Pp. 72-92 (21)
The determination of fragment particle number distributions in
microscopic systems is a fundamental problem. It requires a proper quantum
mechanical treatment accounting for indistinguishability of identical particles.
The results also depend on the predictive power of the many-body dynamical
theory used to describe the evolution of the system. The widely used timedependent
Hartree-Fock (TDHF) mean-field approximation can describe quasielastic
transfer probabilities, but it underpredicts the variance of the fragment
particle number distributions in more violent reactions such as deep-inelastic collisions.
The latter require beyond mean-field fluctuations which are described,
e.g., within the time-dependent random-phase approximation (TDRPA). Applications
of the TDHF formalism and its extension including pairing correlations
at the BCS level, as well as TDRPA calculations are presented in the nuclear
physics context. Examples include transfer reactions and fission. Numerical
aspects are emphasised.
transfer reactions, mass and charge distributions, particle number projection
technique, Time-Dependent Hartree-Fock theory, Time-Dependent Random Phase Approximation

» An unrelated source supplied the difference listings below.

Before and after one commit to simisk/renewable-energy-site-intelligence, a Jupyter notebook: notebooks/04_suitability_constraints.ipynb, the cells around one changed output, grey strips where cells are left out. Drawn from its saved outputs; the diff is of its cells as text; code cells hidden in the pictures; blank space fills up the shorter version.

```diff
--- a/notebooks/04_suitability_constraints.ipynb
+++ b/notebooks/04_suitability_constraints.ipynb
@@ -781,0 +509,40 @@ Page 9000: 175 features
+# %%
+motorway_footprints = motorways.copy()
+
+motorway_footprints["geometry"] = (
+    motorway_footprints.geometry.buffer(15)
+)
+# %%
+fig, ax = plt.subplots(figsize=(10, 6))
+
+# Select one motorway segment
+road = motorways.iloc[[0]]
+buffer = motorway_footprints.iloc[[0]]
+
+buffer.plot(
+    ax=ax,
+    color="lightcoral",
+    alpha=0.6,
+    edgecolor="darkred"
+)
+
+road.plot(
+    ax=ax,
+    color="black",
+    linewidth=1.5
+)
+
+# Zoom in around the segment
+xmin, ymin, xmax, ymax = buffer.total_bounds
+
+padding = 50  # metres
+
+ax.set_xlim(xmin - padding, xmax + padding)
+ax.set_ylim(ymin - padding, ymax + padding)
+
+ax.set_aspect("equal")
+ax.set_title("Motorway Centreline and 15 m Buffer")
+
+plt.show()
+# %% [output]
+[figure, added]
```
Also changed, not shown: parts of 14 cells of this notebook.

Department of Nuclear Physics, Research School of Physics and Engineering, The Australian National University, Canberra ACT 2601, Australia.